Sun dogs


Today is the second day I saw sundogs, while driving away from the DayJob.     Sundogs are rare enough, but two days in a row?   And yesterday’s were especially spectacular, with bright glowing nodes on opposite sides of the sun, and a faintly visible full pale ring.

Alas, my camera was unavailable yesterday; but I managed to catch today’s dogs:


I spelled it with two words (sun dog) in the book; but I think the accepted usage is one word (sundog).

Sun dogs are familiar to Rowan, as mentioned in The Language of Power...


The opposite sundog was a) much dimmer, and so did not photograph well, and b) photographed by a person who wiggled the camera too much that time.

They’re caused by ice crystals in the upper atmosphere.

Yesterday’s were really, seriously bright. Under the right circumstances, sundogs can get so bright that it looks like there are three suns in the sky. That’s something I’d like to see in person…

But as much as I delight in every sort of atmospheric phenomenon, and as fascinated as I was by sundogs two days running, I do worry, just a bit.

Ice crystals? It’s only October… too soon for ice, I would think.

But remember last year?

In other news, today’s random quote, from something snagged from the non-fiction section as I was on my way to my little corner of Biographies:

Among the words that have been “done almost to death” with us are alibi, fortuitous, synthetic and sophisticated.  The man who remembers his Latin resents alibi when used as if it meant “excuse,” for it means “other- or else-where,” and in law is the plea of being somewhere else.
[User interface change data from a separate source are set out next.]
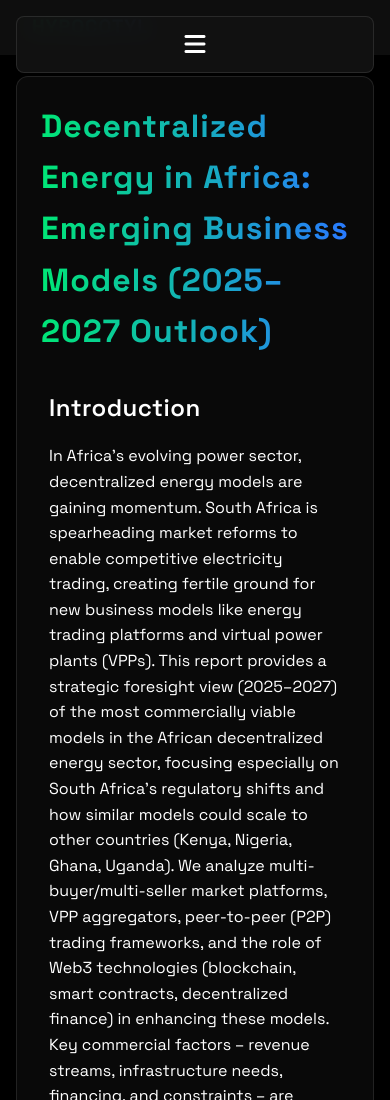
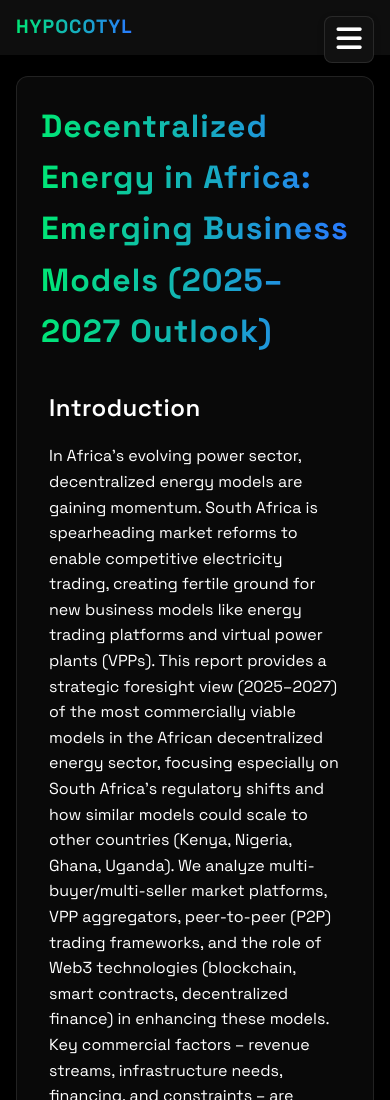
Before and after one commit to AsobaCloud/hypocotyl, a plain HTML site: page energy.html in a window 390 px wide. Shown: the top 1100 px of the page. Drawn offline with nearby package versions, Linux system fonts and the light colour scheme.

Commit message:
cosmetic fixes

```diff
--- a/energy.html
+++ b/energy.html
@@ -99,11 +99,10 @@
     }
     .navbar-container {
       display: flex;
+      align-items: center;
       justify-content: space-between;
-      align-items: center;
-      max-width: 1400px;
-      margin: 0 auto;
-      padding: 0 2rem;
+      width: 100%;
+      padding: 0 1rem;
     }
     .navbar-logo {
       font-size: 1.5rem;
@@ -116,7 +115,10 @@
       text-decoration: none;
       white-space: nowrap;
       overflow: visible;
-      font-family: 'Space Grotesk', -apple-system, BlinkMacSystemFont, 'Segoe UI', Roboto, Oxygen, Ubuntu, Cantarell, sans-serif;
+      border: none;
+      background-color: transparent;
+      padding: 0;
+      margin: 0;
     }
     .navbar-links {
       display: flex;
@@ -276,20 +278,27 @@
     }
     /* Mobile Menu Button */
     .mobile-menu-btn {
-      display: block;
-      background: rgba(18, 18, 18, 0.95);
-      backdrop-filter: blur(10px);
-      border: 1px solid rgba(255, 255, 255, 0.1);
-      color: var(--light-text);
-      font-size: 1.5rem;
-      padding: 0.75rem;
-      border-radius: 8px;
-      cursor: pointer;
-      transition: all 0.3s ease;
+      display: flex;
+      align-items: center;
+      justify-content: center;
       position: fixed;
       top: 1rem;
       right: 1rem;
       z-index: 1000;
+      background: rgba(18, 18, 18, 0.95);
+      border: 1px solid rgba(255, 255, 255, 0.1);
+      color: var(--light-text);
+      font-size: 1.8rem;
+      padding: 0.5rem 0.7rem;
+      border-radius: 8px;
+      cursor: pointer;
+      transition: all 0.3s ease;
+      box-shadow: 0 2px 8px rgba(0,0,0,0.08);
+    }
+    .mobile-menu-btn i {
+      margin: 0;
+      padding: 0;
+      background: none;
     }
     .mobile-menu-btn:hover {
       background: rgba(255, 255, 255, 0.1);
@@ -359,11 +368,14 @@
         padding: 1rem;
       }
       .mobile-menu-btn {
-        display: block;
+        display: flex;
+        align-items: center;
+        justify-content: center;
         position: fixed;
         top: 1rem;
-        left: 1rem;
+        right: 1rem;
         z-index: 1000;
+        margin: 0;
       }
       .chapter {
         padding: 1.5rem;
@@ -382,15 +394,21 @@
         overflow: visible;
       }
       .mobile-menu-btn {
-        display: block;
-        margin-left: auto;
-        vertical-align: middle;
-        z-index: 101;
+        display: flex;
+        align-items: center;
+        justify-content: center;
+        position: fixed;
+        top: 1rem;
+        right: 1rem;
+        z-index: 1000;
+        margin: 0;
       }
       .navbar-container {
         flex-direction: row;
         align-items: center;
         justify-content: space-between;
+        width: 100%;
+        padding: 0 1rem;
       }
       .navbar {
         padding: 0.75rem 0;
@@ -541,6 +559,11 @@
         display: inline-block;
         max-width: none;
         height: auto;
+      }
+    }
+    @media (min-width: 769px) {
+      .mobile-menu-btn {
+        display: none !important;
       }
     }
   </style>
```
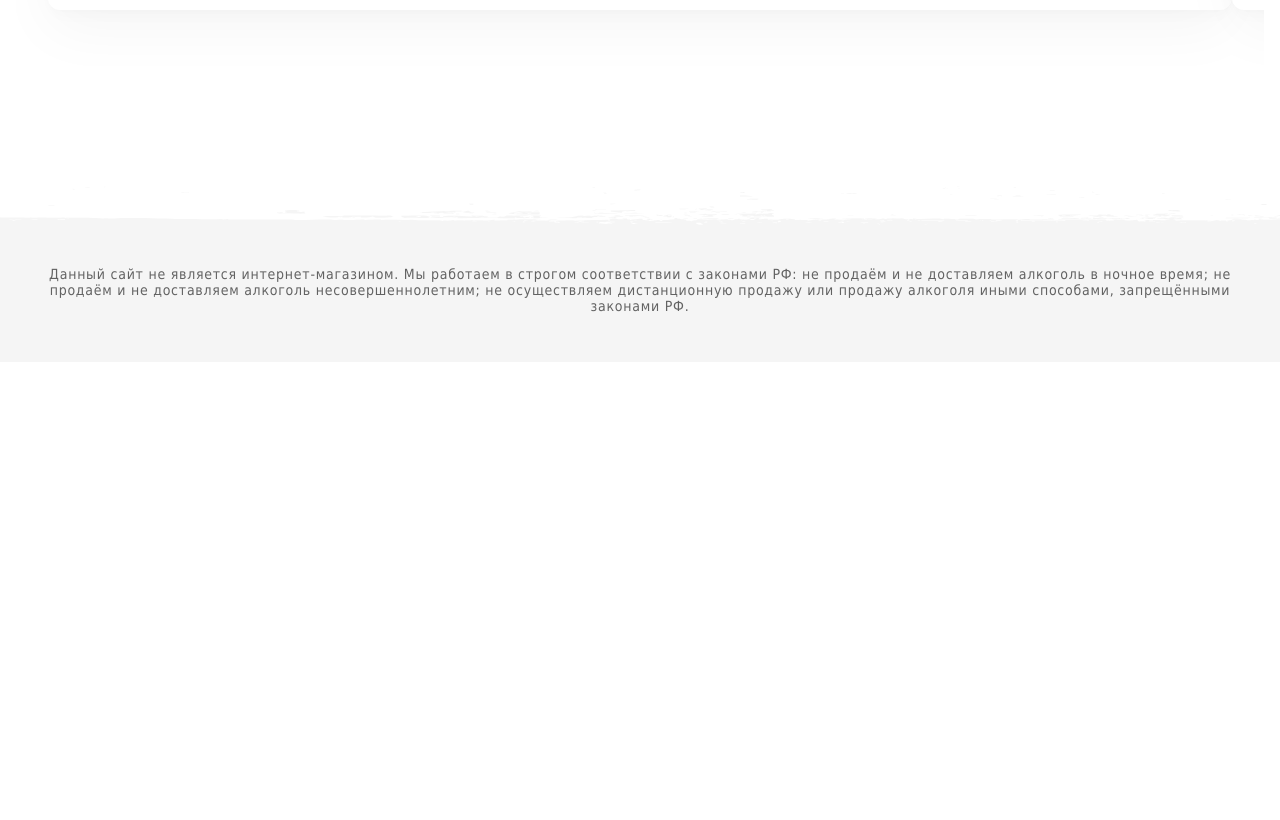
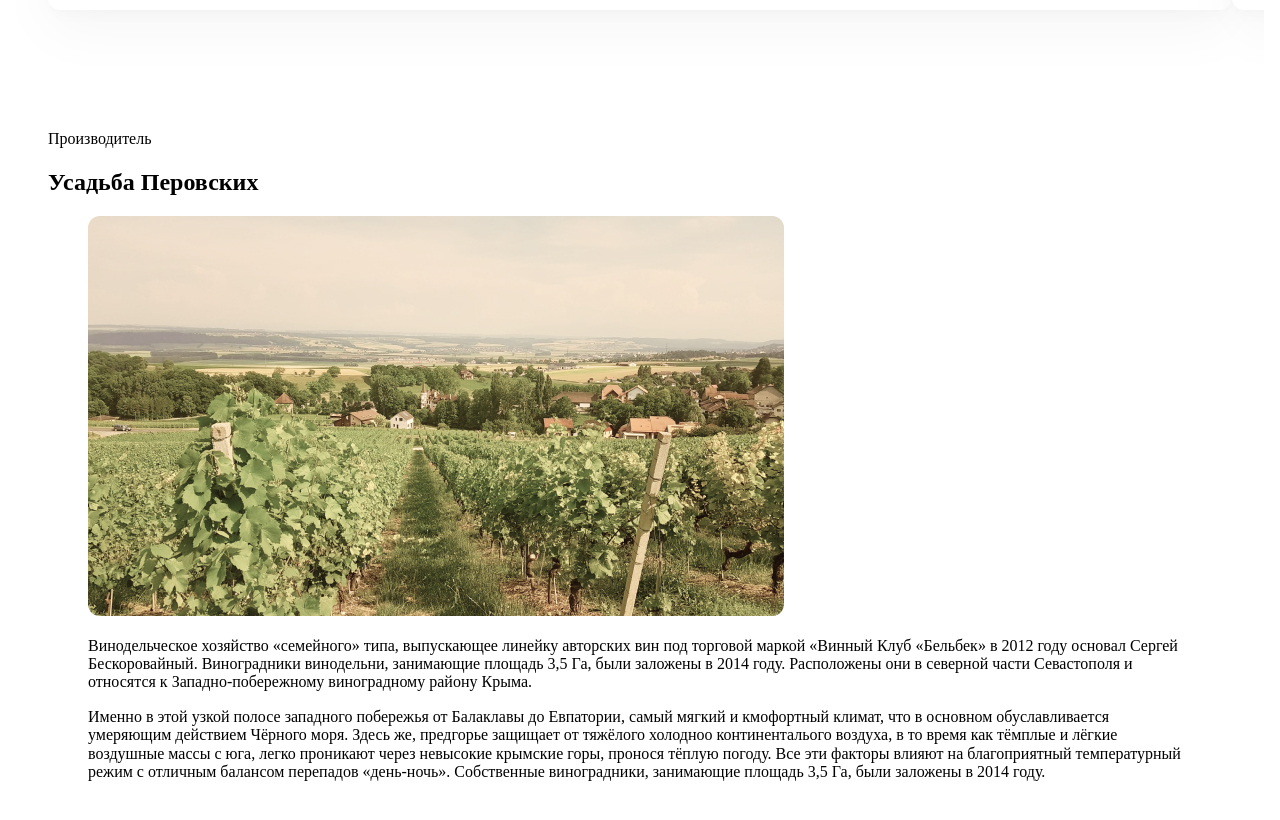
Before and after one commit to Umorph/winesOnlineStore, a website: page #src/item.html in a window 1280 px wide. Shown: the part 3880-4700 px from the top of the page. Before the commit the page ends 4242 px from the top, so only its background shows below. Drawn offline with nearby package versions, Linux system fonts and the light colour scheme; files that its build step writes are made by us from their sources; a web font is replaced by a local one.

Commit message:
Добавляет разметку для блока manufacturer-info

```diff
--- a/#src/item.html
+++ b/#src/item.html
@@ -464,6 +464,29 @@
     <div class="swiper-button-prev"></div>
     <div class="swiper-button-next"></div>
   </section>
+  <section class="main-content__manufacturer-info manufacturer-info">
+    <span class="manufacturer-info__hint">Производитель</span>
+    <h2 class="manufacturer-info__heading">Усадьба Перовских</h2>
+    <figure class="manufacturer-info__img-wrapper">
+      <img class="manufacturer-info__img" src="img/petrovski-estate.jpg" alt="Фото усадьбы Перовских">
+      <figcaption class="manufacturer-info__text-wrapper">
+        <p class="manufacturer-info__text">
+          Винодельческое хозяйство «семейного» типа, выпускающее линейку авторских вин под торговой маркой
+          «Винный Клуб «Бельбек» в 2012 году основал Сергей Бескоровайный. Виноградники винодельни, занимающие
+          площадь 3,5 Га, были заложены в 2014 году. Расположены они в северной части Севастополя и относятся
+          к Западно-побережному виноградному району Крыма.
+        </p>
+        <p class="manufacturer-info__text">
+          Именно в этой узкой полосе западного побережья от Балаклавы до Евпатории, самый мягкий и кмофортный
+          климат, что в основном обуславливается умеряющим действием Чёрного моря. Здесь же, предгорье защищает
+          от тяжёлого холодноо континенталього воздуха, в то время как тёмплые и лёгкие воздушные массы с юга,
+          легко проникают через невысокие крымские горы, пронося тёплую погоду. Все эти факторы влияют на
+          благоприятный температурный режим с отличным балансом перепадов «день-ночь». Собственные виноградники,
+          занимающие площадь 3,5 Га, были заложены в 2014 году.
+        </p>
+      </figcaption>
+    </figure>
+  </section>
 </main>
 @@include('_footer.html')
 
```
Fortuitous, as any one who has studied the word knows, means “by chance”; or, when used loosely, “without any known cause, accidental.”  Its Latin significance is “chance,” and has nothing whatever to do with fortuna, fortune, yet among amateur astrologists fortuitous is commonly misused for fortunate.

… The absurd length to which some persons will go is best illustrated by the ridiculous associations in which the word sophisticated is found.  To speak or write of sophisticated furniture, calories, or peppermints is foolish even as it is to do so of a sophisticated countryside.  In fact, to use the word sophisticated in any sense but relation to an individual is silly.

How to Use English by Frank H. Vizetelly, Litt.D., LL.D., Funk & Wagnals Company, New York and London, 1932


His heart's in the right place...

Hate to break it to you Frank, but you lost the battle for "sophisticated."